Tour: Underway at the striking of the 8:00 bell and rolled up to the gite door at 4:15, with about an hour of mid-day halts. It was good walking the first two hours, over an old Roman road as far as La Peche. This is still karst country, with limestone underpinning the thin soil, and scrubby oak forest, occasional sheep, no views, no farms, no towns, no reason for being here except passing through. The hunters were after pheasant though (saw one on the wing, quite large). I know this distance is longer than I am comfortable with, but it is the last walking day, so it does no harm if my feet are still sore tomorrow. We passed several lodging options on the way in, but I expect those work only if there is a Francophone in the party (small places well away from towns). La Peche at midday was the only other viable stop. This entire stretch (Cajarc to Cahors) is utterly pointless on the GR65; I would encourage any pilgrims following to explore other options. There is the towpath route along the Lot, or the variants through the Ceile valley, or via Rocamador, or via Lalabenque. The last hour of walking is brutal; too long and a very steep descent into town. I am very glad for the cheerful companionship of my Quebecois friend, who keeps me going.
Lodging: La Maison des Pelerins

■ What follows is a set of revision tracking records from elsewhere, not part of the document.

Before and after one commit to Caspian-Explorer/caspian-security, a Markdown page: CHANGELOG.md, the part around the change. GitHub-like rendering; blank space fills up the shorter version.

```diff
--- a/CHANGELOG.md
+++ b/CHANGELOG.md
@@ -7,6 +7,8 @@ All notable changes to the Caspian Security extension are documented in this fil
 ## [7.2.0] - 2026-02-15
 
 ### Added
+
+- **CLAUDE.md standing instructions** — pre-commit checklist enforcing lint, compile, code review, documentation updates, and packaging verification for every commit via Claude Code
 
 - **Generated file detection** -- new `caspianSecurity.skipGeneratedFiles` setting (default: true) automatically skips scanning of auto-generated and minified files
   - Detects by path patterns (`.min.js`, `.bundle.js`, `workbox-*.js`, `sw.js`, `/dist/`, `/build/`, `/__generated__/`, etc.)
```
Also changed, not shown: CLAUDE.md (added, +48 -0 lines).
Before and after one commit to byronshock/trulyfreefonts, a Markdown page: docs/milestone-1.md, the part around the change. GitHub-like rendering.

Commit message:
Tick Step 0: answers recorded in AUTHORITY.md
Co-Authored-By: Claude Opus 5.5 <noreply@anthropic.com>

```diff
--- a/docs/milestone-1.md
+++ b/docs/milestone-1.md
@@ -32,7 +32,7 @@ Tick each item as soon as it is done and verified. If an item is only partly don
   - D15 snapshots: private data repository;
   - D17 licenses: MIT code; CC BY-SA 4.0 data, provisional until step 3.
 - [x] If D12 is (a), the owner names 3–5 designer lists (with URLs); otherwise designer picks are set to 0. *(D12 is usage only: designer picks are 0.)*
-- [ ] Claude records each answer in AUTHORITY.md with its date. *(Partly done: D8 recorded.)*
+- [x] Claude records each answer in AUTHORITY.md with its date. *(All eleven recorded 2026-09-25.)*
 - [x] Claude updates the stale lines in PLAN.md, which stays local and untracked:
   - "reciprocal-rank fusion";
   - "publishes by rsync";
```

Cuisine: The lodging in Cahors (Maison des Pelerins) is spacious and very clean, but this is Sunday night, and the nearest open eatery is a 30-minute walk one-way. My feet are too sore and I am too exhausted to think twice about this. So I make a meal off the last of the grocery provisions: tinned tuna, a carot, and some Babybels. It is very important to identify eating arrangements when making lodging reservations.